(Your objective): Pick every line out of the entries below that holds the string "default", and report them.

________________

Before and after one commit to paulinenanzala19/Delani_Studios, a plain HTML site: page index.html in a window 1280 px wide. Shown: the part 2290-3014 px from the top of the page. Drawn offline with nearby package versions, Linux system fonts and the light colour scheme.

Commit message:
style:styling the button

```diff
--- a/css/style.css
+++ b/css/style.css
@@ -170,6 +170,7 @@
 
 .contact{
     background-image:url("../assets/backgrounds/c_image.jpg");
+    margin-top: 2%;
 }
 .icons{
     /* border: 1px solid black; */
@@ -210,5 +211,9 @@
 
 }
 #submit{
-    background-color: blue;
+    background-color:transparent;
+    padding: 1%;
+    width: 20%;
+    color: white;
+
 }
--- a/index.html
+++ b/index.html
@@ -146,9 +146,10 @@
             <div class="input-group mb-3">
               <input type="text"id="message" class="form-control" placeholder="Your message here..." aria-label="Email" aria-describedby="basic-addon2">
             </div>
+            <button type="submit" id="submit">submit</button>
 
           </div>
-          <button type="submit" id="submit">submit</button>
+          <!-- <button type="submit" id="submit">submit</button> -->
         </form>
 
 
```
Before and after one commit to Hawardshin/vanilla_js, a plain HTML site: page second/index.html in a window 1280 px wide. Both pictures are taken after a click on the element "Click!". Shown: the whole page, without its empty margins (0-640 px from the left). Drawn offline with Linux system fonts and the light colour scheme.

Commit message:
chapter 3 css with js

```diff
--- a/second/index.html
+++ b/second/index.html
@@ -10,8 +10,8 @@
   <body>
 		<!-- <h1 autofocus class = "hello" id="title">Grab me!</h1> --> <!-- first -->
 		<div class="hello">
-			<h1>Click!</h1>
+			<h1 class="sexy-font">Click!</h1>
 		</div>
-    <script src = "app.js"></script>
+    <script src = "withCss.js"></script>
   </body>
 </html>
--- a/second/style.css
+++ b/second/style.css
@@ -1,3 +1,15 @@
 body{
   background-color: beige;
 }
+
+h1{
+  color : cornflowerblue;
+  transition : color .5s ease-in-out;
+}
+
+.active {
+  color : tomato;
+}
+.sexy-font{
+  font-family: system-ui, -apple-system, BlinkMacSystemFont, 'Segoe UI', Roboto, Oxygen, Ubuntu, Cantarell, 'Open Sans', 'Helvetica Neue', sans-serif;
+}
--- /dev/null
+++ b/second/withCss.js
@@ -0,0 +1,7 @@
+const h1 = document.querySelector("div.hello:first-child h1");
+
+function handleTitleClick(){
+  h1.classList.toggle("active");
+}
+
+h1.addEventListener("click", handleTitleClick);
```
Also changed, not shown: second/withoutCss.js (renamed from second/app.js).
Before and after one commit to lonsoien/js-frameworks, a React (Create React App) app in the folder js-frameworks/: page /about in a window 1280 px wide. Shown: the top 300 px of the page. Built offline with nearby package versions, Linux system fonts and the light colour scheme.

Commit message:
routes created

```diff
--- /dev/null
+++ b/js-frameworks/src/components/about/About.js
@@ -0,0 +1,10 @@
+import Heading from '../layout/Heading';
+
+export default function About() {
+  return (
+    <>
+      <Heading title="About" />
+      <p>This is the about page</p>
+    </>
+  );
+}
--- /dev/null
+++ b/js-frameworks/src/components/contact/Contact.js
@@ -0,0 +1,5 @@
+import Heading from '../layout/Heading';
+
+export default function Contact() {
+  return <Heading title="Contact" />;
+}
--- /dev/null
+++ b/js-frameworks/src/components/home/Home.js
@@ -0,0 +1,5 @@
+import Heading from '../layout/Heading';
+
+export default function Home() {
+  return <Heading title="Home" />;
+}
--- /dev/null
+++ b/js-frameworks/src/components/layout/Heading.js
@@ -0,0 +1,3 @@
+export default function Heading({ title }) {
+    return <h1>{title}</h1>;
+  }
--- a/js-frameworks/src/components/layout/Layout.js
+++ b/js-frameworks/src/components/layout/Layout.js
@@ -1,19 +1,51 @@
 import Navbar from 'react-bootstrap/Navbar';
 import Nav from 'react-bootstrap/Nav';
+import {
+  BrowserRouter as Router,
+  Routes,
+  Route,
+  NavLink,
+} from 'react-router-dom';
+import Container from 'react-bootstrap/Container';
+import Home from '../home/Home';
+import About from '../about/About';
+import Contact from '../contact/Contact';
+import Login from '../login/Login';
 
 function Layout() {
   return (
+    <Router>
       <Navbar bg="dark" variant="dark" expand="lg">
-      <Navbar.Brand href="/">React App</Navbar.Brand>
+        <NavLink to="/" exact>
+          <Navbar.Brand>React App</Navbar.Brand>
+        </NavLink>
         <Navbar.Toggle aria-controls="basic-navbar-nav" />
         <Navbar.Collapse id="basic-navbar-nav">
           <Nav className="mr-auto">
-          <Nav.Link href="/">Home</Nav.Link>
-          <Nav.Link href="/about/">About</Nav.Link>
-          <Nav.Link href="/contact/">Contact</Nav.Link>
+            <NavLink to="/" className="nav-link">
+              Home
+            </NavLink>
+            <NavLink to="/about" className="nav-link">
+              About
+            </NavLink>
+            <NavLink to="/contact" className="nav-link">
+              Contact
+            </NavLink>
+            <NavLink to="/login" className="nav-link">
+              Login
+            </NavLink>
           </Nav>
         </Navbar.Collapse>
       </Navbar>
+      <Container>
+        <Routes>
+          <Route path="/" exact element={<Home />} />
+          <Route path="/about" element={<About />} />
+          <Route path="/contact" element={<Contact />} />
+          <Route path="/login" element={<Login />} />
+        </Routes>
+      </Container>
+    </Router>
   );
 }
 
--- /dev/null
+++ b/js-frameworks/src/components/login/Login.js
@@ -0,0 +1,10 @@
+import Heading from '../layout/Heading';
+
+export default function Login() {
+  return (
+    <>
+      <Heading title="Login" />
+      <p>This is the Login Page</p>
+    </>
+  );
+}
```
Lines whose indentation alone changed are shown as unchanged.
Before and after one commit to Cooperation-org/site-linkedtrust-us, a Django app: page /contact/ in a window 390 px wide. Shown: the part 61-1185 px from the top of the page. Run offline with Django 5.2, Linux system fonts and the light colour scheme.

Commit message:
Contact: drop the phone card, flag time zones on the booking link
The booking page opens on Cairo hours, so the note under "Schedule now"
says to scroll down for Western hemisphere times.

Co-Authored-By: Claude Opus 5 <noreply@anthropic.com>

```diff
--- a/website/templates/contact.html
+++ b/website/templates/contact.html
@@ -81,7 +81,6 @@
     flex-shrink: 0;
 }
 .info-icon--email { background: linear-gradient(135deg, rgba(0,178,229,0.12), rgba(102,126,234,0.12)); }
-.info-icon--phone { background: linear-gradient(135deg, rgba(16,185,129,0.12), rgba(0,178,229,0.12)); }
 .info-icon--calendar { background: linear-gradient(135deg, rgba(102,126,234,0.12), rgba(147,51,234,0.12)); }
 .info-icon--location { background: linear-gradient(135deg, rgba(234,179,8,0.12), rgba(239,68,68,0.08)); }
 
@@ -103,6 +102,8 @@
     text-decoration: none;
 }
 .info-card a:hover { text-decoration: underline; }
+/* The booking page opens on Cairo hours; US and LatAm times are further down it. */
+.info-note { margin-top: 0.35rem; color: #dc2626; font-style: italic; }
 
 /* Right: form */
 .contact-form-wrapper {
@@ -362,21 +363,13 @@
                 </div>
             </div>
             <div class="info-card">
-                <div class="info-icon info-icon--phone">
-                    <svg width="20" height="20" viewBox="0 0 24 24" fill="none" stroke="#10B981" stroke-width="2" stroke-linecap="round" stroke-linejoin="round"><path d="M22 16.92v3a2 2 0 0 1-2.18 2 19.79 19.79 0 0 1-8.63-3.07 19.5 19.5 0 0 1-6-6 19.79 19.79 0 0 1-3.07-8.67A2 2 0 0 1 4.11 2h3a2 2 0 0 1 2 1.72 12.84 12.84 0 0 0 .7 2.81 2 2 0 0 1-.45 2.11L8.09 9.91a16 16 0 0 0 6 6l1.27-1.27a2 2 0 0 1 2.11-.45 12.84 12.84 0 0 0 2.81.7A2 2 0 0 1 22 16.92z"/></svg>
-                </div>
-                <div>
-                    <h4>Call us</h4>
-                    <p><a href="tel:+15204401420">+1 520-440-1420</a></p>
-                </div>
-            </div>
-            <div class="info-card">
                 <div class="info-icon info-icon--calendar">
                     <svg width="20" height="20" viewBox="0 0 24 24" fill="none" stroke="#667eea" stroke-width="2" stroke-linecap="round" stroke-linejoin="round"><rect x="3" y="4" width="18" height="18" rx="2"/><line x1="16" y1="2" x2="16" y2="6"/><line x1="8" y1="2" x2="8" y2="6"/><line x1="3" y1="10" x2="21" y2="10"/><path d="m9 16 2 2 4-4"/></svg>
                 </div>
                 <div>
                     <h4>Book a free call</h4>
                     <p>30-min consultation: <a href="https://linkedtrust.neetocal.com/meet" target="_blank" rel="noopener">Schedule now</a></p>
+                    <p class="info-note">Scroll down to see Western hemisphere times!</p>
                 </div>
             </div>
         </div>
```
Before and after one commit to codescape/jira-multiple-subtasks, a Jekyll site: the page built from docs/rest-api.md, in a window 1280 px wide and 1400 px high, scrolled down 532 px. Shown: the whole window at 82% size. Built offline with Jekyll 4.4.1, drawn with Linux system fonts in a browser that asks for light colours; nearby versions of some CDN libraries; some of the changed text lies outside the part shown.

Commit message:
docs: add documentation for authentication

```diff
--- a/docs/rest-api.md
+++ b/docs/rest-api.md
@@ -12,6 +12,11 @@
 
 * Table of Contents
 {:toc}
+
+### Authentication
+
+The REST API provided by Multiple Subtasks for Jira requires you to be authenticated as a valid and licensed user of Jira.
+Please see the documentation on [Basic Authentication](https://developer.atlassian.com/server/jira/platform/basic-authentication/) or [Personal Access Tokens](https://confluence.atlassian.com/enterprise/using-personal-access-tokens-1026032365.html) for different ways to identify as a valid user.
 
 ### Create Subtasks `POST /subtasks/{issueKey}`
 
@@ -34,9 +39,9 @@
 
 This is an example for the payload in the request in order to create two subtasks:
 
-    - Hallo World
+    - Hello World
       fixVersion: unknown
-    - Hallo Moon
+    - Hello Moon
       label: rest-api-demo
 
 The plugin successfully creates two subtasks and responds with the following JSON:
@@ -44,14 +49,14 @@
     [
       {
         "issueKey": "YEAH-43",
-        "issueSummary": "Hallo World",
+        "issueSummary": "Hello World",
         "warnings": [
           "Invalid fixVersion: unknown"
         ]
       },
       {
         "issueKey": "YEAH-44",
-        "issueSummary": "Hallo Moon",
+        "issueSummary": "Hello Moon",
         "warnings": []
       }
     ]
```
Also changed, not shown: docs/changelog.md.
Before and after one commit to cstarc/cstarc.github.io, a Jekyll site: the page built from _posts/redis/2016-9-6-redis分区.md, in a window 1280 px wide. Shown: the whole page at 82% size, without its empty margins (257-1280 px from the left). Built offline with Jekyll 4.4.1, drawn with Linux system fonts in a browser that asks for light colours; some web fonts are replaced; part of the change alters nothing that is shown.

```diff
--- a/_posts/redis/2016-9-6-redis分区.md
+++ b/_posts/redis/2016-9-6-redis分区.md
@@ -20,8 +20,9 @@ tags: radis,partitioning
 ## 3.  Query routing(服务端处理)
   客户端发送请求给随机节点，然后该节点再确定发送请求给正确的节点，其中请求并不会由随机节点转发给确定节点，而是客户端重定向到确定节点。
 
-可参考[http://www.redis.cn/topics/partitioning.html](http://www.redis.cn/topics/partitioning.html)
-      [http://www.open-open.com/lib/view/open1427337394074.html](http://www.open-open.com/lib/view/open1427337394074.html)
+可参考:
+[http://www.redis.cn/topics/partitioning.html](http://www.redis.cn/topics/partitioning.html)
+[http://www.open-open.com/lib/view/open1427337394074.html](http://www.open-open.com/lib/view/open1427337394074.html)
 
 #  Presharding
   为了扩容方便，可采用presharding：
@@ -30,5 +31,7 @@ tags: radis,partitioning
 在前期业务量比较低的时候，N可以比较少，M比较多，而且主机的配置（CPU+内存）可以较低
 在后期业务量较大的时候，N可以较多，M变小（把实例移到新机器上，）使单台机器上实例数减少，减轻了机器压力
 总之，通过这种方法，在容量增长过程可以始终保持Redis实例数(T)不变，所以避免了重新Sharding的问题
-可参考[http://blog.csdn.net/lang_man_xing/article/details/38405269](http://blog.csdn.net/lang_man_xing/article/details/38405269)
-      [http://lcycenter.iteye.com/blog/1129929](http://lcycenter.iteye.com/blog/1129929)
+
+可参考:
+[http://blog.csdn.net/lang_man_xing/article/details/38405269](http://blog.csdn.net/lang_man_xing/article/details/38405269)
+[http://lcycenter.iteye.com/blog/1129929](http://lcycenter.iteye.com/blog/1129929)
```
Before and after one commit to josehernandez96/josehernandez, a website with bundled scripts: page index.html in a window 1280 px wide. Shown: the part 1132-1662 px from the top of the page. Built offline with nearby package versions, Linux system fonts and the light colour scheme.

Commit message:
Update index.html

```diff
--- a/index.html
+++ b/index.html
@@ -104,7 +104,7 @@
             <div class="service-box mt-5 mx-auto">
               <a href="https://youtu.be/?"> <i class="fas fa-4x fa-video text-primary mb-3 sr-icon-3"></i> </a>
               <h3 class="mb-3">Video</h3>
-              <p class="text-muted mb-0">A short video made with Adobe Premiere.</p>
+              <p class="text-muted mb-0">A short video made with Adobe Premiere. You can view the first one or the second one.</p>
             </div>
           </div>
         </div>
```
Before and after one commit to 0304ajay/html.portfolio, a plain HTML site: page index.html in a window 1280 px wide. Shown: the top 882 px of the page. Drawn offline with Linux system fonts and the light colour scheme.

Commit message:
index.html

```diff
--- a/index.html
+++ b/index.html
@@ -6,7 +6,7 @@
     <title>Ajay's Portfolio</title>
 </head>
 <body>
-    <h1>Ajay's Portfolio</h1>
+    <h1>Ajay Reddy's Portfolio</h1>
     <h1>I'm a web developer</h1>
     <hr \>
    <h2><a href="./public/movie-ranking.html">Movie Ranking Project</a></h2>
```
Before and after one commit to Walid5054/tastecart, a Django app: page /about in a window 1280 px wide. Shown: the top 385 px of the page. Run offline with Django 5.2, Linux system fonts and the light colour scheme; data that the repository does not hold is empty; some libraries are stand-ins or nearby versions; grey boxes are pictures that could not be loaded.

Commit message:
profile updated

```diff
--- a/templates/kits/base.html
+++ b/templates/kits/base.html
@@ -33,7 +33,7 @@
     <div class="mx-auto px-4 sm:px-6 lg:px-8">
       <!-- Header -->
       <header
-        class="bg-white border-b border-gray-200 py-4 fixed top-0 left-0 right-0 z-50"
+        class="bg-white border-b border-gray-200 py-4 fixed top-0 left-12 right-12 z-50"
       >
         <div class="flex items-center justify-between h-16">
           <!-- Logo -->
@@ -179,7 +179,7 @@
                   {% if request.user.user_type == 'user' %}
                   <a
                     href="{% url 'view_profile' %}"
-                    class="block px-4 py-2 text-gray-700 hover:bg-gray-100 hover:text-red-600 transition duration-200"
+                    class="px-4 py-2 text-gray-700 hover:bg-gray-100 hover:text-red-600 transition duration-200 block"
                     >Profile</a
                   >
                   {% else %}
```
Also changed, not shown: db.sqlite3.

________________

(The completed task):
+export default function About() {
+export default function Contact() {
+export default function Home() {
+export default function Heading({ title }) {
+export default function Login() {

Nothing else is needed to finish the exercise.